CodaKid, a Scottsdale-based computer coding and game design academy, established a second location in Chandler at TechShop. The academy features weekend computer coding classes for children between 6 and 14 years of age.
CEO and founder of CodaKid, David Dodge, explained to GetOut the creative relationship between TechShop and CodaKid. He was quick to point out his thanks to two ASU professors Brent Sebold and Fred von Graf, for connecting him with the Chandler creative space.
Initially, there was only one CodaKid location in Scottsdale. With the start of classes at the TechShop location, kids in the East Valley will have the opportunity to get further involved; not to mention it’s an easier commute for parents of the area.
“We have a ton of clients that make the drive during the week, on the weekends, for camps, classes or for Code-a-thons from Chandler,” Dodge said. “They’ve been just constantly asking when we were coming down there. I really wanted to find a great location that would fit the image of CodaKid.”
While the October classes are now full, CodaKid will offer another program in the month of November. Those already in the program may take their skills to the next level.
“Our classes are four weeks long, four consecutive Saturdays,” Dodge explained. “Once they’ve taken that, the prerequisite class, in November they will be able to take modding with explosions and special effects. We build sequentially on our program.”

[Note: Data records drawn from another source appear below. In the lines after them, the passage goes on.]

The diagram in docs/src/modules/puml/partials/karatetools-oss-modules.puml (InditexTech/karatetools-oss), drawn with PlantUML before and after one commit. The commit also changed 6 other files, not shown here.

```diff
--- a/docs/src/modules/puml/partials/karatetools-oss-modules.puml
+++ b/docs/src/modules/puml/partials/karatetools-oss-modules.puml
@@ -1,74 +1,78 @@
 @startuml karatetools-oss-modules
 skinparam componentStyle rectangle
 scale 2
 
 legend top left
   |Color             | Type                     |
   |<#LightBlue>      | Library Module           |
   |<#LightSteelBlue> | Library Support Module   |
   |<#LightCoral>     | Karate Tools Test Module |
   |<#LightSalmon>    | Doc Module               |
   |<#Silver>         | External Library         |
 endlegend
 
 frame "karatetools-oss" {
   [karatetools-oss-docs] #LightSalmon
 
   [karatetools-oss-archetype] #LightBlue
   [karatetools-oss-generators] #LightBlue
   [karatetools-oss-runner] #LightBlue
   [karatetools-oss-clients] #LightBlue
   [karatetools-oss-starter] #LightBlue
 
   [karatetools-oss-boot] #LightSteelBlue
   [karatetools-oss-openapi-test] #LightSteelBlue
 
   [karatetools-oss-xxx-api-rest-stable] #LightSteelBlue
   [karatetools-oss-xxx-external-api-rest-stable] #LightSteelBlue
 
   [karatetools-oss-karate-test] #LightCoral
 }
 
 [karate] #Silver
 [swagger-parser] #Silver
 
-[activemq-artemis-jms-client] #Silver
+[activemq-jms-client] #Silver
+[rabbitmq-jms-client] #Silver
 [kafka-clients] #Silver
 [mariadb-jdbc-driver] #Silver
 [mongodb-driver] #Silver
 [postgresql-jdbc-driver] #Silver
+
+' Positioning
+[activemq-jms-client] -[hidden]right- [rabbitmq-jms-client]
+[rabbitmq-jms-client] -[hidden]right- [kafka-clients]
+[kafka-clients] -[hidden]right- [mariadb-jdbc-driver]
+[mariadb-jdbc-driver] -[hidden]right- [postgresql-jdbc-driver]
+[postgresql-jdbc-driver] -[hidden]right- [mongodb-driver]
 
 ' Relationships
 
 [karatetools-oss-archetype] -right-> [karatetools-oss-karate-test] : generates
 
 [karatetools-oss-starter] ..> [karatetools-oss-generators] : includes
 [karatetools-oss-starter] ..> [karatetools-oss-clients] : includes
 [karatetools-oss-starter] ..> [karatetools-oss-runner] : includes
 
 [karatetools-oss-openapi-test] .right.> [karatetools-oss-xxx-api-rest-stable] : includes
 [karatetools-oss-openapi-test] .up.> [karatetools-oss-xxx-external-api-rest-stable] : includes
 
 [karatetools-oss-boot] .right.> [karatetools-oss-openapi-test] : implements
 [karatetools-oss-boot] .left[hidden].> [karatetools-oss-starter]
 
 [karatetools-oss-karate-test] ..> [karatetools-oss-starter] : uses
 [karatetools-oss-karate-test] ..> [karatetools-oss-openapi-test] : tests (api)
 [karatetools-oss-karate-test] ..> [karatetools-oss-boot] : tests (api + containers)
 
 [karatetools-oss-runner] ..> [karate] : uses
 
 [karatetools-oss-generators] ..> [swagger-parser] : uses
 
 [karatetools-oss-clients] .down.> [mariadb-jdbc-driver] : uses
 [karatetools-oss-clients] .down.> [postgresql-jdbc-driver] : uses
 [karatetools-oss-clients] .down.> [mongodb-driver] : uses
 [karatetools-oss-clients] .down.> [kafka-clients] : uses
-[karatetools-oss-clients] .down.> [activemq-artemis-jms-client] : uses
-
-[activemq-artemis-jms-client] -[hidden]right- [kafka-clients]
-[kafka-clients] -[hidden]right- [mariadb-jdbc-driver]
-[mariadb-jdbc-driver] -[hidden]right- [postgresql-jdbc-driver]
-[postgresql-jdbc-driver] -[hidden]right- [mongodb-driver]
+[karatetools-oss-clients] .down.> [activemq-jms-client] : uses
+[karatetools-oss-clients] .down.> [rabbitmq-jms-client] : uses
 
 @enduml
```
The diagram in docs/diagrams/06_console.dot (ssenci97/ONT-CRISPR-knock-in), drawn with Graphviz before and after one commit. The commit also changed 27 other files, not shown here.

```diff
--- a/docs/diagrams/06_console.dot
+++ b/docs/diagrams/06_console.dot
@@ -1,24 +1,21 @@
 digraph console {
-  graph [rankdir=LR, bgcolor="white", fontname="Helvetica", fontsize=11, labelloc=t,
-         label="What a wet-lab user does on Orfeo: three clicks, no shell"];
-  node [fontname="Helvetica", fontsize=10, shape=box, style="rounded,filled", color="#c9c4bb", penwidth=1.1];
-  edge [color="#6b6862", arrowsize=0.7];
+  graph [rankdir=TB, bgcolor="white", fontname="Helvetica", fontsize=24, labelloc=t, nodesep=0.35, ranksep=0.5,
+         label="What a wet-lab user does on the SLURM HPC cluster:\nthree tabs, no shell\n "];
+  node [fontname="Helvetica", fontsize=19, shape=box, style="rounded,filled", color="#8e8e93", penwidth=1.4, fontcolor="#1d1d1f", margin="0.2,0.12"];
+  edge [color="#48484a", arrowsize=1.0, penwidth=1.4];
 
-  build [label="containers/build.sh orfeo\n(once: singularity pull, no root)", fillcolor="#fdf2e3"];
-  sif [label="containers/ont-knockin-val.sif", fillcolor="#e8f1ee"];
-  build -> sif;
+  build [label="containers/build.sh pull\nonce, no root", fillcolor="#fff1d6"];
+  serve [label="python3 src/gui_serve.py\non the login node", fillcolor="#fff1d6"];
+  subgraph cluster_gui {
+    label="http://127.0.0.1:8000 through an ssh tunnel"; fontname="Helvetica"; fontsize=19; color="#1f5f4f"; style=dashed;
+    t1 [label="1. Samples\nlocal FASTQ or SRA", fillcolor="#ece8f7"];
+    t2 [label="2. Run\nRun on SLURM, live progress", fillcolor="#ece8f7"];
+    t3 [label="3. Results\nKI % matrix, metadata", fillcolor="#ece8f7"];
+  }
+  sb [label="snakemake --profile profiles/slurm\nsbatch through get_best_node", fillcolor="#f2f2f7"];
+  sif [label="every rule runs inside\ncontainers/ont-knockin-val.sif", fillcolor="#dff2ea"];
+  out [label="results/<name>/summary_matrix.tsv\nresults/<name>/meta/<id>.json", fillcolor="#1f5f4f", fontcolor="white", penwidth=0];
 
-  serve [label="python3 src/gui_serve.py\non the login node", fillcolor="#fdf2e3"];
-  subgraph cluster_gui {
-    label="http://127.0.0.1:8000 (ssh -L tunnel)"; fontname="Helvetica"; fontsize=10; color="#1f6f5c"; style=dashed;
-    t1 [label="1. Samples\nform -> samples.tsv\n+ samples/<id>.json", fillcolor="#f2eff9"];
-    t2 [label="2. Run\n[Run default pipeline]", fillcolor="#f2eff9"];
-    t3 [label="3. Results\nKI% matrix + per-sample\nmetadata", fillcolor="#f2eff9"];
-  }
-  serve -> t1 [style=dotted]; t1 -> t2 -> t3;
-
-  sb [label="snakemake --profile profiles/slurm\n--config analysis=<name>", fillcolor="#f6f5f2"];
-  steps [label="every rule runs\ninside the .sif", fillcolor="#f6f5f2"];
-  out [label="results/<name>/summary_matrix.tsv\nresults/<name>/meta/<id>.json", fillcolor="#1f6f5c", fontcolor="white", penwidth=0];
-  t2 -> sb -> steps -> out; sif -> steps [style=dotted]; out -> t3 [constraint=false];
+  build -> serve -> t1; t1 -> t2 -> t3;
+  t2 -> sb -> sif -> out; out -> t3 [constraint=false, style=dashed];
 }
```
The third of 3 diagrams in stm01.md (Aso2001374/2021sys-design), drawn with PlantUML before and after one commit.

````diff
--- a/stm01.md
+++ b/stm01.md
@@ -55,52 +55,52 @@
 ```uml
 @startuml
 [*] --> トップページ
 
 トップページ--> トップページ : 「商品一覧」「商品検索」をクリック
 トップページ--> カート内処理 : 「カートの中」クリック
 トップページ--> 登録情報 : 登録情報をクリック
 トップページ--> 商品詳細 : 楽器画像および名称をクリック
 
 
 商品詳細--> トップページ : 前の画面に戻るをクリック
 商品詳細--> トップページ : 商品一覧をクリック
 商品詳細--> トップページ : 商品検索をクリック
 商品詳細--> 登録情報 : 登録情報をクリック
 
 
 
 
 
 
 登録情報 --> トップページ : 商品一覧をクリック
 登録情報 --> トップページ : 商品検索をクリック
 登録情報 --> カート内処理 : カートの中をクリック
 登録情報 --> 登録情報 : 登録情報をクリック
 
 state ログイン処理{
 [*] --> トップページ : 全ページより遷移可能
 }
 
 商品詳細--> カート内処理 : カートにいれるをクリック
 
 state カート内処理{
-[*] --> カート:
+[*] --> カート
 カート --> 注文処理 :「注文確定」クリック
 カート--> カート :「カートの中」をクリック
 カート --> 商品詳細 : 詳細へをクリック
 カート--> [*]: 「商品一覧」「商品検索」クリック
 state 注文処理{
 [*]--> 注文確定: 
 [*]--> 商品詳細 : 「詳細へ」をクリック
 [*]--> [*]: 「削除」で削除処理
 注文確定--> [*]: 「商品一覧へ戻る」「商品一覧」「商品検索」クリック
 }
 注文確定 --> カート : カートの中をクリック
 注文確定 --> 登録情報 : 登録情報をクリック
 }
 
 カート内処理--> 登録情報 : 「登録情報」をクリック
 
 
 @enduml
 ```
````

To mod is to make modifications to a program’s original operating procedure. So in this instance, students are learning how to add special effects to their programs through modding. This is something past students have thoroughly enjoyed Dodge said.
In addition to the set month-long course, there is another option open to eager kids: Code-a-thons. These are classes that still have open slots on Saturdays. Parents may enjoy this as a break from 6:30-8:30 p.m. while their kids get the opportunity to learn coding.
Dodge said that CodaKid has achieved much notoriety since its inception almost a year ago. The community is taking notice and parents to teachers to computer experts have been contacting the academy to see how the can get involved.
“Ken Quartermain, from the National Science Foundation in Arizona, he’s a head-getter in tech education here in Arizona, he sends his kids to our camp and loves what we do,” he said. “This November we will be a year old. Our approach is to grow slowly with the highest emphasis on quality.”
Instructor Marshall Cannon went from Arizona State Univeristy college student to lead teacher at CodaKid. His major focused on producing video games and has used his knowledge to help students learn how to do the same.
He gave some insight into CodaKid’s expansion, but emphasized wanting to keep CodaKid within Arizona.
“This is kind of new news, we are going to be launching online classes this winter,” he said. “We are going to be focusing on really using our school partnerships as a laboratory for those online courses. Again, that will all be within the state of Arizona.”
Cannon said that in order for the younger kids to really be involved in the programming there needs to be a purpose behind the learning.
“The biggest thing I’ve learned here is that kids really do want to learn,” he said. “You just need to give them a reason to learn. They have to have something they want to do with the information they’re being given. So in our case, kids do want to learn programming but only if they get to make their own video games. They get to actually produce something with the information they’re learning.”
The teachers are also exceptional in helping the minds of the Valley’s youth. In the pool of applicants, only one out of every 15 applicants will be hired.
Parents and the community should keep their eyes out on the children who attend the academy. CodaKid wants a generation of Arizonans who show a bigger presence in the tech world. It is one of the few K-8 coding and game design academies here in the United States.
According to CodaKid’s mission statement, there will be 1 million unfilled tech jobs, so in order to turn interest toward college applications and ultimately career direction, the academy give students the tools to develop skills in computer programming, modeling, game design, and animation.
“Some people kind of give me this look like ‘come on they’re 7 years old’,” Dodge said. “I think ahead. I have a number of relationships and we’ve been so surprised by the reception we’ve gotten. We all have this hope and vision that the Phoenix Valley area becomes a very important tech hub in the United States in the future. It really takes a village to create that environment. We want to give the kids from an early age the skills to develop 21st-century skills in tomorrow’s economy.”
TechShop is located at the ASU Chandler Innovation Center, at 249 E. Chicago St. in Chandler. CodaKid classes are conducted in Room 130. Parents may register their children for November’s classes or a Code-a-thon class at codakid.com.
• Ryan Santistevan, a sophomore at the Arizona State University Walter Cronkite School of Journalism and Mass Communication, is an intern for GetOut. Contact her at 480-898-6514 or email@example.com.